The Bible was signed to her half-sister and Herdson’s mother, the late Mary Emona Harvey (nee Davis), who at the time of the shipwreck was only three years old.

Mary Harvey’s parents were on the ship the night it wrecked. Whitta said there was a ball on the ship on Christmas Eve.

“When the ship was wrecked, they took the captain and the engineer to their homes in Ruatonga and accommodated them until a ship came and took them away,” Whitta said.

“That was when they gave the Bible to Mary Lou’s (Herdson) mother, signed to Mary. She was only three years old then. She was the eldest in the family but a baby at that time.”

Harvey kept the Bible, which was passed down to her daughter Herdson, who brought it back to Rarotonga to show her Aunty Tepaeru that she had been taking good care of the family treasure.

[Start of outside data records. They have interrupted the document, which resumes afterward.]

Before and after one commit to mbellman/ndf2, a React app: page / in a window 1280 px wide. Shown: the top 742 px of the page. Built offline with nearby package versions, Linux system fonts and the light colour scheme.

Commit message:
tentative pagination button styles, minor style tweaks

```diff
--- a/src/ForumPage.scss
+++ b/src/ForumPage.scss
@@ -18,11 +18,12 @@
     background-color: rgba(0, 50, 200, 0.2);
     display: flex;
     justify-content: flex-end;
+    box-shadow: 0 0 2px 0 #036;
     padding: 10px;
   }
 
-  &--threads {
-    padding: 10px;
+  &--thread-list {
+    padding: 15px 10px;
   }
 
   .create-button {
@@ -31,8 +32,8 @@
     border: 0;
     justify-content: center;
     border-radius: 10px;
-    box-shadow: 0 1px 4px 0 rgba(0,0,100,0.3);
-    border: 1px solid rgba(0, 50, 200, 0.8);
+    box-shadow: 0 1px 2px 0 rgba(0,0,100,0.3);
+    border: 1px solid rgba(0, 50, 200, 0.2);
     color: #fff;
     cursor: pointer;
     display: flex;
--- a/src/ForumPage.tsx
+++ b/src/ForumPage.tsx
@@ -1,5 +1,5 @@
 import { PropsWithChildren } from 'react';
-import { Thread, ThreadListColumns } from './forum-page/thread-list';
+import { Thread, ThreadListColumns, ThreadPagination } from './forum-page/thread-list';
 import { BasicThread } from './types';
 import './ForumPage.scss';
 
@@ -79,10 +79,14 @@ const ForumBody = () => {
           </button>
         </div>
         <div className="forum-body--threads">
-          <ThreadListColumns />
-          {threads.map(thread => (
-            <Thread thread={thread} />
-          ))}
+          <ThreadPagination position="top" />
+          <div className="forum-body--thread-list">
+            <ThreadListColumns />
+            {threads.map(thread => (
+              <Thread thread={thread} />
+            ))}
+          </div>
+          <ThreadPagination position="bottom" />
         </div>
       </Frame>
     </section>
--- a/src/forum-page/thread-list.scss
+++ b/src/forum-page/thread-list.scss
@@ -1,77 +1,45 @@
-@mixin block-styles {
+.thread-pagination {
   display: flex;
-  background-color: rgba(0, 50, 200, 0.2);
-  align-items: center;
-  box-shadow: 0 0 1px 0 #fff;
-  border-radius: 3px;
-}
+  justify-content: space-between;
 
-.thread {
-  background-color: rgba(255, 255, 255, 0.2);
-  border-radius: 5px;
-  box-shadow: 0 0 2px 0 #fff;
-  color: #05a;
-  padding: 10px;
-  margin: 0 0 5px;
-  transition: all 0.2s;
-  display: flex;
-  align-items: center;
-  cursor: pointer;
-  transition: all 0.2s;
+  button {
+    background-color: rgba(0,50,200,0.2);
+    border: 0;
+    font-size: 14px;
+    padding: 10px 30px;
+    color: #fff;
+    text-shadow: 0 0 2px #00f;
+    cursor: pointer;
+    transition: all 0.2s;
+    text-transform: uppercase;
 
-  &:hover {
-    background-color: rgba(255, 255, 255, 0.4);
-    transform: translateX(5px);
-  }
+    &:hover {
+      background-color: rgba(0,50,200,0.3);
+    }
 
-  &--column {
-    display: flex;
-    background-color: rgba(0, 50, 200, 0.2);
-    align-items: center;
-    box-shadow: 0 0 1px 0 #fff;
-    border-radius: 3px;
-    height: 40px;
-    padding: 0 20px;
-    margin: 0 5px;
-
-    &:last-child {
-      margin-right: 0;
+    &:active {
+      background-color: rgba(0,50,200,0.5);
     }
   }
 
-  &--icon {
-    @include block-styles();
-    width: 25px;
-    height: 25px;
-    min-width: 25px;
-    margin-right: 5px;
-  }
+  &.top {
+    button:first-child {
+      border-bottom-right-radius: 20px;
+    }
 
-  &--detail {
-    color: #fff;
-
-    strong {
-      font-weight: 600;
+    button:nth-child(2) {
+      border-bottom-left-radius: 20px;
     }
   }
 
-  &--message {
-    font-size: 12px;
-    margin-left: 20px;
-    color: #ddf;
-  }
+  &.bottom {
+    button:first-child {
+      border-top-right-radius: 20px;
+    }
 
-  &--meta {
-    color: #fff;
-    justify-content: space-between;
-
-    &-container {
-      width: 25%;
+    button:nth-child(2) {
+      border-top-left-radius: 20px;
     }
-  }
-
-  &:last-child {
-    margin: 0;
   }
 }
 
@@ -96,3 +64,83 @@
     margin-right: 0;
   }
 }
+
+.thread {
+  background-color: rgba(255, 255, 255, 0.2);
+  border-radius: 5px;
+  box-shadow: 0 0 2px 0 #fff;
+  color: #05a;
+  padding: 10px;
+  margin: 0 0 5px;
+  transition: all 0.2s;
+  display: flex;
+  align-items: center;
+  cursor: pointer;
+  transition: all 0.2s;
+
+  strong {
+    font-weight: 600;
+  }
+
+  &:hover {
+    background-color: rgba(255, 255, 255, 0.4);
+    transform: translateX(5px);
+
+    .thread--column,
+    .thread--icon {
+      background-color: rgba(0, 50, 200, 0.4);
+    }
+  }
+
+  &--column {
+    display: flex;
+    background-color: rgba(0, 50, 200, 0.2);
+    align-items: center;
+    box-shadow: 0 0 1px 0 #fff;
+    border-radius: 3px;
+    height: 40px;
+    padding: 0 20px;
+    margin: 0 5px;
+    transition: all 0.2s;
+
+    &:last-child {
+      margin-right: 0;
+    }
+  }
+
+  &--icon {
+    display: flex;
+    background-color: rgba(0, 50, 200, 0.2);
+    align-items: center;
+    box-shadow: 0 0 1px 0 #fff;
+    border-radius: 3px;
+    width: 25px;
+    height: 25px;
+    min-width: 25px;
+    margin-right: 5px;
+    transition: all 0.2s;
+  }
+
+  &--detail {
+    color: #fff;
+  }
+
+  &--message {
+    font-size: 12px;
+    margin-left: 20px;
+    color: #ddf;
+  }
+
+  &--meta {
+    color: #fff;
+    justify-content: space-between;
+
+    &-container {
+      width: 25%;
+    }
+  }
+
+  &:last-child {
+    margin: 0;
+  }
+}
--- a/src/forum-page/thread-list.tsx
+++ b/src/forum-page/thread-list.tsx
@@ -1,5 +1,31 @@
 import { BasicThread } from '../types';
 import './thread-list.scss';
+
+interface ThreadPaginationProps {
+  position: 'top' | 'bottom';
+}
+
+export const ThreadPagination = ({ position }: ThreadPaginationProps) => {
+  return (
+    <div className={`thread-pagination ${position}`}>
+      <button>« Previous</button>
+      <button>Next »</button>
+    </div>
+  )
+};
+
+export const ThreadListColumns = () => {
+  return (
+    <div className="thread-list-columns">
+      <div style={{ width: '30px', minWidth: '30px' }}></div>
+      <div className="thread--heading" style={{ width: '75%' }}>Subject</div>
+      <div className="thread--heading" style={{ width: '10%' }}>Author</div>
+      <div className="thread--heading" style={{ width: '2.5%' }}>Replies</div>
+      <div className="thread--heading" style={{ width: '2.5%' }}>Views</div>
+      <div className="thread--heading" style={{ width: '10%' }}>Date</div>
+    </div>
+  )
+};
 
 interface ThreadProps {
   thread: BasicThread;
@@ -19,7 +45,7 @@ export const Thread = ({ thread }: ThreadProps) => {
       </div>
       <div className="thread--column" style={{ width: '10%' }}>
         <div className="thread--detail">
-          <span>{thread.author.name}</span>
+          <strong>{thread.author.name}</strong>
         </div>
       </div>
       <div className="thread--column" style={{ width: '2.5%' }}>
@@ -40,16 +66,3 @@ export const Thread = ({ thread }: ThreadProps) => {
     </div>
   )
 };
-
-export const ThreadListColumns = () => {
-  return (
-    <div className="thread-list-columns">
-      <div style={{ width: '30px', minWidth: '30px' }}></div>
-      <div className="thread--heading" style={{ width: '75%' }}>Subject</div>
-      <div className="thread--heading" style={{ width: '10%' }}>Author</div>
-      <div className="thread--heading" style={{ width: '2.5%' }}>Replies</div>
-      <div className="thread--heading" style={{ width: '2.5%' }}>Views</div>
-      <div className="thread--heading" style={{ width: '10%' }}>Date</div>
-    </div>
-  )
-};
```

Herdson said the Bible had been professionally rebound keep it from falling apart.

“I kept asking ‘where is the Bible where is the Bible?’ We were not allowed to touch it when growing up,” an excited Whitta said.

“The first person I thought to show the Bible was Jack, because he has been so involved with the ship.”

Cooper said he was privileged to have the opportunity to see the Bible.

He said it could be well over 100 years old.

“I met a cabin boy of the Maitai in 1993. I have his discharge papers framed up on the wall here (at Trader Jacks),” Cooper said.

Herdson said the Bible had become part of the family.

She intends to pass it down to the next generation, keeping memories of the Maitai alive.

“So Jack’s got the boiler and we got the Bible,” she said with a hearty laugh.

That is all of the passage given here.